The Orson Welles/Mercury Theatre Halloween broadcast of The War of the Worlds

The Orson Welles/Mercury Theatre broadcast of Bram Stoker’s Dracula

With Folded Hands by Jack Williamson

Colony by Philip K. Dick

The Coffin Cure and Prime Difference by Alan E. Nourse

Protective Mimicry by Algis Budrys

The Merchants of Venus by A.H. Phelps, Jr.

Jesse: Coming out of the blue as it did, Paperback Digital is the most exciting and surprising news in Science Fiction and Fantasy audiobooks so far this year!

Recorded Books

Swords of Night and Day, a science fantasy by David Gemmell and narrated by Christopher Kay. I’m unfamiliar with this, but it’s part of a something called the Drenai series.

Last, but certainly not least, here’s what has added in the last month, many of which were mentioned above:

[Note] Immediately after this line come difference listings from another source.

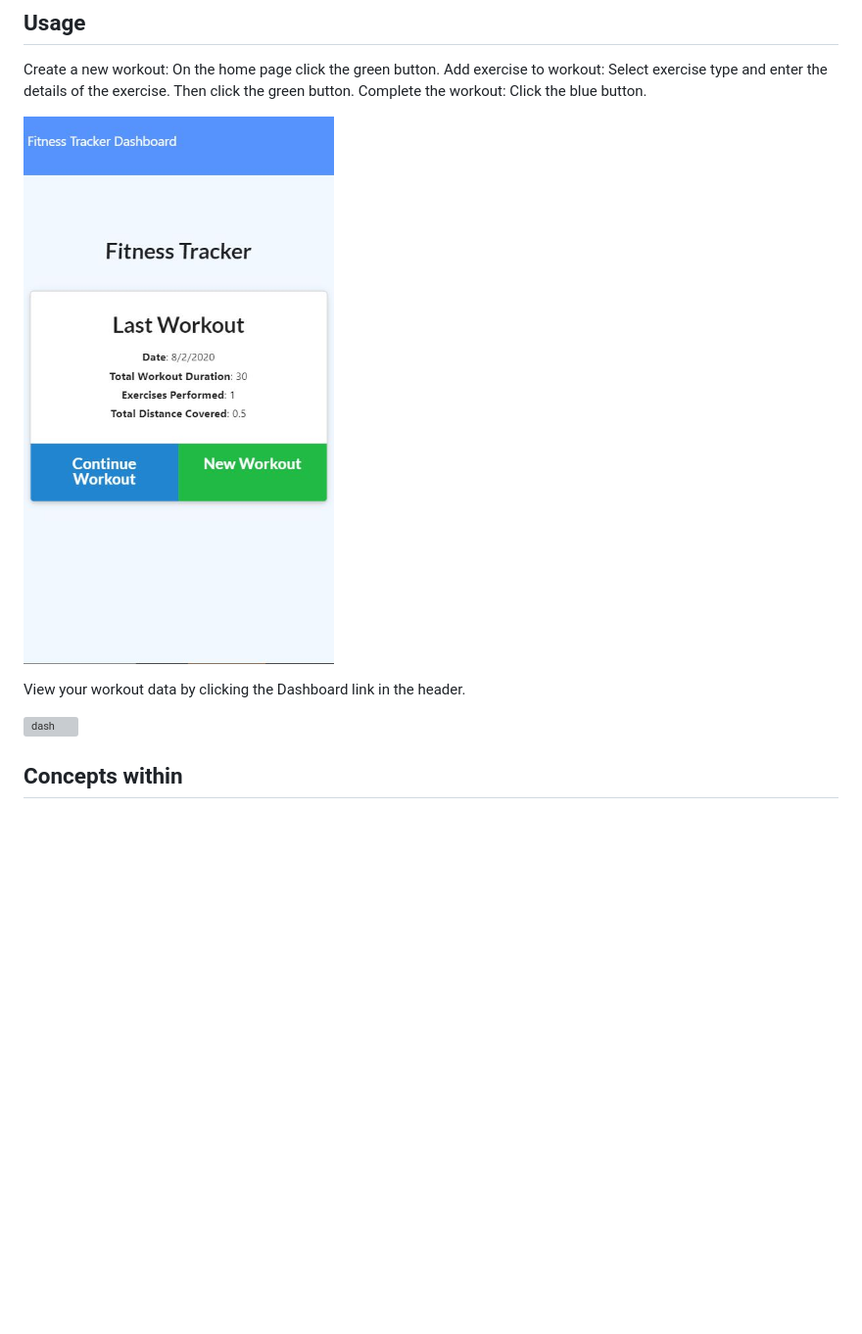
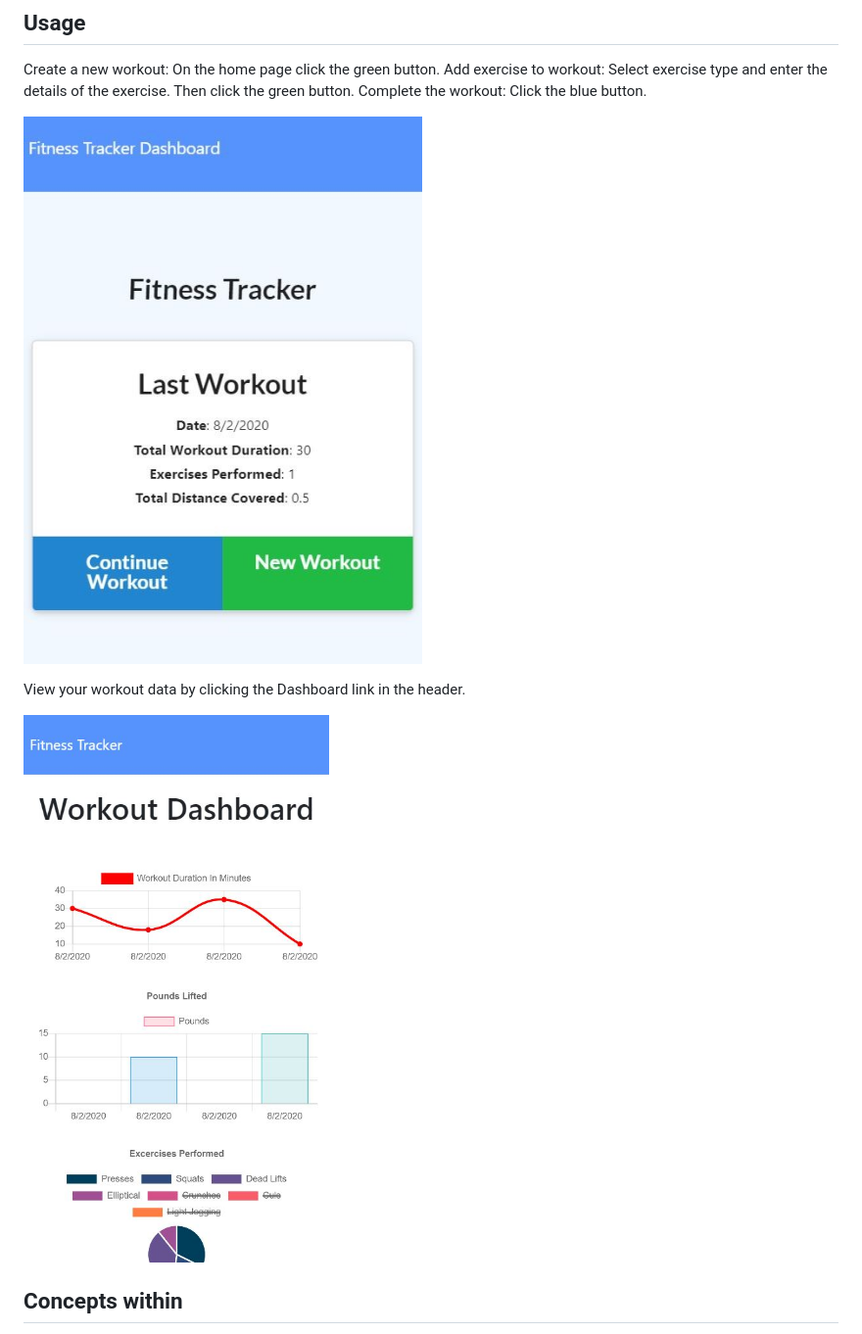
Before and after one commit to JMantis0/fitness-tracker, a Markdown page: readme.md, the part around the change. Shown: that part at 98% size. Drawn GitHub-style; pictures changed too: public/images/home.JPG; blank space fills up the shorter version; grey boxes are pictures that could not be loaded.

```diff
--- a/readme.md
+++ b/readme.md
@@ -21,7 +21,7 @@ Complete the workout:  Click the blue button.
 
 View your workout data by clicking the Dashboard link in the header.
 
-![dash](./public/images/dsh.JPG)
+![dash](./public/images/dash.JPG)
 
 ## Concepts within
 
```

An updated edition of First Meetings by Orson Scott Card

Saucer: The Conquest by Stephen Coonts

Saturn by Ben Bova

High Druid of Shannara: Tanequil by Terry Brooks

Dune: The Battle of Corrin by Brian Herbert and Kevin J. Anderson

Ringworld’s Children by Larry Niven

Children of the Mind by Orson Scott Card

The Dragon’s Son by Margaret Weis

Stalking Darkness (Nightrunner #2) by Lynn Flewelling

Dragon Rider by Cornelia Funke

Several titles from Brian Jacques’ Redwall series

Bimbos of the Death Sun and Zombies of the Gene Pool by Sharyn McCrumb

Titles from the Wingman series by Mack Maloney

Golem’s Eye by Jonathan Stroud

Titles from the Deathstalker collection by Simon R. Green

Collections of Arthur C. Clarke’s stories (The Nine Billion Names of God, The Songs of Distant Earth, etc.)

Wow! An excellent month for science fiction audio. Happy listening!

Posted by Scott D. Danielson